Harris said McClain had denied Sharp the use of the bathroom for so long that she urinated in her seat, prompting the teenager to move next to Bundy.
McClain’s testimony was preceded by that of two key refuge employees: the person responsible for managing refuge firefighting efforts and the man who runs the refuge’s grazing program.
Ryan Curtis runs the refuge’s firefighting program. Testifying for the prosecution, he talked about how different the refuge looked when he returned to it in February, after the 41-day takeover ended. Curtis said the old firehouse was filled with sleeping bags and mattresses that were not there before the occupation's start.
Prosecutors also asked Curtis to look at a series of photos of occupation leader, Ryan Bundy. Curtis said the photos showed his refuge office, with Bundy sitting at his desk. Curtis also identified his computer as the one David Fry was seen using in a video Fry uploaded to his website, Defend Our Base, during the occupation.
During Ryan Bundy’s cross-examination, he asked Curtis if he had lost any pay because of the occupation. “No,” Curtis said.
Ammon Bundy’s attorney, Marcus Mumford, asked Curtis if anyone had told him not to do his job during the occupation. The federal government has charged Bundy and other occupiers with participating in a conspiracy to prevent federal employees from working.
Curtis said he didn't go to work because of a call from his boss, the refuge manager.
Jess Wenick, an ecologist responsible for running the refuge grazing program for the U.S. Fish and Wildlife Service, also testified for the prosecution.
“I was born in Burns, Oregon, at the Burns hospital,” Wenick, a third-generation Harney County resident, told the jury.
Wenick, who has worked at the refuge for 13 years, was able to identify several occupiers as not being government employees in a video of them cutting a fence on the refuge boundary.
Prosecutors then showed the jury a video of Ammon Bundy, Jon Ritzheimer, Jason Patrick and Ryan Bundy removing about 100 feet of fence between the refuge and a nearby ranch.
Wenick, who has worked at the refuge for 13 years, confirmed that the fence in the video was on refuge property and that the people in the video were not government employees.

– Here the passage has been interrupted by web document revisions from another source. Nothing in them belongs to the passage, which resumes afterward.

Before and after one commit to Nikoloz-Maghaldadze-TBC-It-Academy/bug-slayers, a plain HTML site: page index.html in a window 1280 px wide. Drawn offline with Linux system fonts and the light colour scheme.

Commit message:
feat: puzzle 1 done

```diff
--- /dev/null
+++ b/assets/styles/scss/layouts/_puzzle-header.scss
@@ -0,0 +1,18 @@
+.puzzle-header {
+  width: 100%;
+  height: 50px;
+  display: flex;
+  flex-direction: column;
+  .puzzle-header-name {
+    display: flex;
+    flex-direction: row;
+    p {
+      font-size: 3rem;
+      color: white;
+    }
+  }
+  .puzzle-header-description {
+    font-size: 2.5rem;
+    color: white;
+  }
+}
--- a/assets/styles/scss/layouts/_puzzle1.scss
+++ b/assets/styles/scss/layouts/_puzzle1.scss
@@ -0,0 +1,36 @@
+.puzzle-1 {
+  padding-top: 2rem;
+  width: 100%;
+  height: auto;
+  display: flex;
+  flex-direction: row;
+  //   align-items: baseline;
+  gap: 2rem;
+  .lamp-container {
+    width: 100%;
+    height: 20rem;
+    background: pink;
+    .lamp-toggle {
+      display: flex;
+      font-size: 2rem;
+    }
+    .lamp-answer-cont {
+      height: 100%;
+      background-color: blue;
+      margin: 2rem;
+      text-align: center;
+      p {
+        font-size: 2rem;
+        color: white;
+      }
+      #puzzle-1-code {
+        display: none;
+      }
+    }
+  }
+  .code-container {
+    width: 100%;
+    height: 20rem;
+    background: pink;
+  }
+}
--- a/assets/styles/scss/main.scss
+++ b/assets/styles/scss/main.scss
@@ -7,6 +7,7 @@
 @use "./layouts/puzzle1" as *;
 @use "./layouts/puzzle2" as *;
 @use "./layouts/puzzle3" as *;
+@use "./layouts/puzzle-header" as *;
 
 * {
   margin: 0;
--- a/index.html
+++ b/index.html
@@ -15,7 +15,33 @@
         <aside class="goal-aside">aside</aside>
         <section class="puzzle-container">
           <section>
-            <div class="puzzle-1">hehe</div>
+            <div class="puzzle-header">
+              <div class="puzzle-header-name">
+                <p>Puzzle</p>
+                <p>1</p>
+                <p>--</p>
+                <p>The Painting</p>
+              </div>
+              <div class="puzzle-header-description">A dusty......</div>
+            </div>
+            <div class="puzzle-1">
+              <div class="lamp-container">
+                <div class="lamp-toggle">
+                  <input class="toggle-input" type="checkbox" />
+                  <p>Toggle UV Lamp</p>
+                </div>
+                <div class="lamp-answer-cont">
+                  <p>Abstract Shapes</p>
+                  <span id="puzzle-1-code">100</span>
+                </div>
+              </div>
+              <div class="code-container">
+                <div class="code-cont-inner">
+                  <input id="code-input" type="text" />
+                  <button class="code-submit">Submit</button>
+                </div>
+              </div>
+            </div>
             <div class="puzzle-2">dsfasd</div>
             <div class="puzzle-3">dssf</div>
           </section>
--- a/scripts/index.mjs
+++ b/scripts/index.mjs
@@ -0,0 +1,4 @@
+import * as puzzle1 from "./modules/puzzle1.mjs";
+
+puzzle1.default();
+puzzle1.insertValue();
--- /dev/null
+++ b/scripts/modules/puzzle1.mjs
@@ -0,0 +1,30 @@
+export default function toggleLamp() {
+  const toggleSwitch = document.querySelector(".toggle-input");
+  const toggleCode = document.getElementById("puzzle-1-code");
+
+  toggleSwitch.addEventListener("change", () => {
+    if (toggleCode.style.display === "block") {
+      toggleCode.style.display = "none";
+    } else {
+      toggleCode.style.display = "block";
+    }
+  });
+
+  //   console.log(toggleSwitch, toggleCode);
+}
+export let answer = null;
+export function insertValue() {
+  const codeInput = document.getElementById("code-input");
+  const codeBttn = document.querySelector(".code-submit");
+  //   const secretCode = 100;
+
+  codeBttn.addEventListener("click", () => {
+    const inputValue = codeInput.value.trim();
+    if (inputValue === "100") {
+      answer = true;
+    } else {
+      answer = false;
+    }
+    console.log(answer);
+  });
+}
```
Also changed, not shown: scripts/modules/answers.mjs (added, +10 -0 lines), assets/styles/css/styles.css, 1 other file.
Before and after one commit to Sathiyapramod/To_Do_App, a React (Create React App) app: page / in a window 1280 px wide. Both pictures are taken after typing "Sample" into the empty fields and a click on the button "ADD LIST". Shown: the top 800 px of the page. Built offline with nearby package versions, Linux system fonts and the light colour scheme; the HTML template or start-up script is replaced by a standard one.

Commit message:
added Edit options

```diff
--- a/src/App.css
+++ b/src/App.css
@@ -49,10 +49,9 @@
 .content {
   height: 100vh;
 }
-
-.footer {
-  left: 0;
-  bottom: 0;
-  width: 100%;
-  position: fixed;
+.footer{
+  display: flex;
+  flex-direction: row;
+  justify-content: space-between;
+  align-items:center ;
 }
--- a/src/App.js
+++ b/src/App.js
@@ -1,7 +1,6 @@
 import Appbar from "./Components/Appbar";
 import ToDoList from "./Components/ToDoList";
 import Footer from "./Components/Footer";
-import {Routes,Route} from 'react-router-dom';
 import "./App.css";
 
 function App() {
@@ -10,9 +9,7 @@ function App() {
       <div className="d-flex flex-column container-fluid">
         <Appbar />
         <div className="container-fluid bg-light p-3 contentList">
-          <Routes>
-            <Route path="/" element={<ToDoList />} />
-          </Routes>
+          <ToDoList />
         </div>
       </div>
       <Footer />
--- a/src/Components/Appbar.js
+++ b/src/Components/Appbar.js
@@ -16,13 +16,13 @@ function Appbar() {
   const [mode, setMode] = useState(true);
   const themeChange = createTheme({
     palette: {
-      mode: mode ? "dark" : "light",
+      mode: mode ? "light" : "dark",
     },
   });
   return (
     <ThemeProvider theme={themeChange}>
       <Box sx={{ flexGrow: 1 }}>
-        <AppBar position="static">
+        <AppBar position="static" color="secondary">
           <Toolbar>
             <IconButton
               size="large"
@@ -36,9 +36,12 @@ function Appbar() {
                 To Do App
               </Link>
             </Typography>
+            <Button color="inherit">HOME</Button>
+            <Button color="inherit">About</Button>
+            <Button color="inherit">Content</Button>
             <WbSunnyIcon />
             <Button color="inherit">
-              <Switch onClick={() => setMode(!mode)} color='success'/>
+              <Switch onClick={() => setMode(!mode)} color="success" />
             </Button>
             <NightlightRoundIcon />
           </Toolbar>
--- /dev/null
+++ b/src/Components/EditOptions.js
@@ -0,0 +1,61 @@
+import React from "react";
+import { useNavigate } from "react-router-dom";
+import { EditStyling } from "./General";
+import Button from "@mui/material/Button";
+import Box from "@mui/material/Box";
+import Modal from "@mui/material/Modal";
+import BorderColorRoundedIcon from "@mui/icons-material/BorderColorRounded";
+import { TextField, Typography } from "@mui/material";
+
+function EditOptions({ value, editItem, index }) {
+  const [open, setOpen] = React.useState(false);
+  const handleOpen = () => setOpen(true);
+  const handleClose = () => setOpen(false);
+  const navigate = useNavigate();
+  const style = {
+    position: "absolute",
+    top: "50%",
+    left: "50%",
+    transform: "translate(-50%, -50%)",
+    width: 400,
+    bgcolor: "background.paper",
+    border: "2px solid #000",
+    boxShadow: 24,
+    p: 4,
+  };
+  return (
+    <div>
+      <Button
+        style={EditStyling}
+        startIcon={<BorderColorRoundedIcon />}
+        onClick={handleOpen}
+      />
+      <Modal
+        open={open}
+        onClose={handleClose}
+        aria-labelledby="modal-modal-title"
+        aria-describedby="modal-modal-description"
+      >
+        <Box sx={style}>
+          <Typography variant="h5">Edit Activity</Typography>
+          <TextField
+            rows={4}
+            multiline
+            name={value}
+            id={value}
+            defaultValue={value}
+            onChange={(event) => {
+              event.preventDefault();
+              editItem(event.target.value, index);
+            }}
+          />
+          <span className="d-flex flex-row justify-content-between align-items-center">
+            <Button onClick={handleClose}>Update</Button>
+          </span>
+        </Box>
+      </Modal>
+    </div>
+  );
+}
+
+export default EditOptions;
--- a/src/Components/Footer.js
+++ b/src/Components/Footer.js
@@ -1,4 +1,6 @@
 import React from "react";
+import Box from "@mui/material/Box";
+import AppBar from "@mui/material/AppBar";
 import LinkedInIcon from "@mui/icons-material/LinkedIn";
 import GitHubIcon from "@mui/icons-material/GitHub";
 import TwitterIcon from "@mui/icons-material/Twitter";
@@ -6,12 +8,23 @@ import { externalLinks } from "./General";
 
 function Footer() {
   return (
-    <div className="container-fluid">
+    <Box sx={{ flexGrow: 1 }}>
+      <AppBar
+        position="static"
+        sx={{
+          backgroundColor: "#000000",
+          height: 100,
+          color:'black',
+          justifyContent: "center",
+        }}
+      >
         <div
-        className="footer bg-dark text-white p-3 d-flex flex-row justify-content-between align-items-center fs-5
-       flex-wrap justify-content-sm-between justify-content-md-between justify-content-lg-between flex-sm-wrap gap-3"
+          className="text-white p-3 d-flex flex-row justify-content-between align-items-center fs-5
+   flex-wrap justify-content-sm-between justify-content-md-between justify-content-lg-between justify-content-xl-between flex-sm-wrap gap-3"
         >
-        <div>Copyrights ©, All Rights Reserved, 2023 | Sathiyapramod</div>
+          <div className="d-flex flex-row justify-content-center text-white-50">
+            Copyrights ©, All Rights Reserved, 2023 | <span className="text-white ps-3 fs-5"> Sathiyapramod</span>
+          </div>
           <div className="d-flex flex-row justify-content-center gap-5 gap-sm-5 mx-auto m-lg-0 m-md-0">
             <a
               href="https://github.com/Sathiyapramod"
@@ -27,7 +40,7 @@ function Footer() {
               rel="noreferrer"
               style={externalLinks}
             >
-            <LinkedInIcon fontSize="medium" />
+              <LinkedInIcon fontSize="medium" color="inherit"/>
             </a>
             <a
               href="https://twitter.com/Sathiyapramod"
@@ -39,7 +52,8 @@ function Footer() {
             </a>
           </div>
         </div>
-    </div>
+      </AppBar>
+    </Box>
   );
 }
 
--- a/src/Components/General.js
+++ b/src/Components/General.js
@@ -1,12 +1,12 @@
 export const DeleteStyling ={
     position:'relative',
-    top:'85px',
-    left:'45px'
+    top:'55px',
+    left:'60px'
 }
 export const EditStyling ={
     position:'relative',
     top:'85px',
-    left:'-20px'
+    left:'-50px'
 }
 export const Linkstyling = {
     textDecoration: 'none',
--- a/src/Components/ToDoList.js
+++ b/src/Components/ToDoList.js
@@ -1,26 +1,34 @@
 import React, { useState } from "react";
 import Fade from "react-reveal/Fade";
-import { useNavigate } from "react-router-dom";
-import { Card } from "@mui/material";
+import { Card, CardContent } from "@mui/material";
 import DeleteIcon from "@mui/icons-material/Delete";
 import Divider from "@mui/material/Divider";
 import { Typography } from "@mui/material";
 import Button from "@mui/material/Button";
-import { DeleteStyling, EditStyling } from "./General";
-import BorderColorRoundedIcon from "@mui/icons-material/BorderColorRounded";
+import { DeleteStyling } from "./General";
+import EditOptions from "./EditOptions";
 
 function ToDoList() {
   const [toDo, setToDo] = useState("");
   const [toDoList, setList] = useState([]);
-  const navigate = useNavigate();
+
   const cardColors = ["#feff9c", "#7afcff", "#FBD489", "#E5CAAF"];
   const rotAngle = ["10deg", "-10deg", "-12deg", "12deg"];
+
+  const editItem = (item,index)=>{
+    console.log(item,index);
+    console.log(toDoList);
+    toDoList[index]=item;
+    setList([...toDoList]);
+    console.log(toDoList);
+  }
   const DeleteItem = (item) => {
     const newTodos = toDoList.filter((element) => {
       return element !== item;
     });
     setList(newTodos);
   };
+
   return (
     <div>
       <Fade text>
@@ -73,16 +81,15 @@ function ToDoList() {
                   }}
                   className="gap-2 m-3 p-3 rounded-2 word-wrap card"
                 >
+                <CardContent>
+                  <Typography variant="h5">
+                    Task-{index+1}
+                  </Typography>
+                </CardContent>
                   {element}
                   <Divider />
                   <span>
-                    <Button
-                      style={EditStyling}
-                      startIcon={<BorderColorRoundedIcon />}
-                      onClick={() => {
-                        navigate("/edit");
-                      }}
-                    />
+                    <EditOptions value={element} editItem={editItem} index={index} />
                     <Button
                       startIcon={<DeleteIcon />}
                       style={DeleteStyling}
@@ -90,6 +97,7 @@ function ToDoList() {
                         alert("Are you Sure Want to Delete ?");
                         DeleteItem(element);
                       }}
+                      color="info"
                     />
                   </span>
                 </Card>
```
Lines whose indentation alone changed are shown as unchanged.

Wenick was also able to identify his work truck in the video, as well as a piece of heavy machinery that he said belongs to the U.S. Fish & Wildlife Service. And in a photo of defendant Ken Medenbach, Wenick pointed out that the U.S. Fish & Wildlife Service symbol on the door had been covered. He testified that it was damaged in that process. The ecologist also was able to identify through photos an ATV assigned to him being ridden by several people armed with weapons. Wenick said they were not government employees.
He also said that some of his files are still missing from his office. Wenick also said that when one his employees returned to the refuge after the occupation, her office looked like a “technological sweatshop.” He said there was chewing tobacco spit on the walls and personal photos, several computers scattered about and a scanner in the office that didn’t belong to the refuge.
The court also learned that two jurors said that they saw defendant Neil Wampler on the MAX train Tuesday morning as they were heading into court. The jurors don’t think that he recognized them and it didn’t seem to be a larger issue, but Judge Anna Brown said it showed how diligent the jury is being about limiting its exposure to outside information about the trial.
The day wrapped up with testimony by the Oregon State Police patrol officer who arrested defendant Ken Medenbach and an FBI special agent who flew over the refuge during the occupation and captured video — footage that showed white trucks blocking the front and back gates to the refuge
The government said the case is moving much faster than they anticipated. They could rest as early as Monday or Tuesday.
Subscribe To 'This Land Is Our Land'
Subscribe to "This Land Is Our Land" on NPR One, Apple Podcasts or wherever you find your podcasts. Find comprehensive trial coverage at OPB.org/ThisLand.
Share your thoughts on the trial with us on Facebook and Twitter, or by emailing us directly at email@example.com.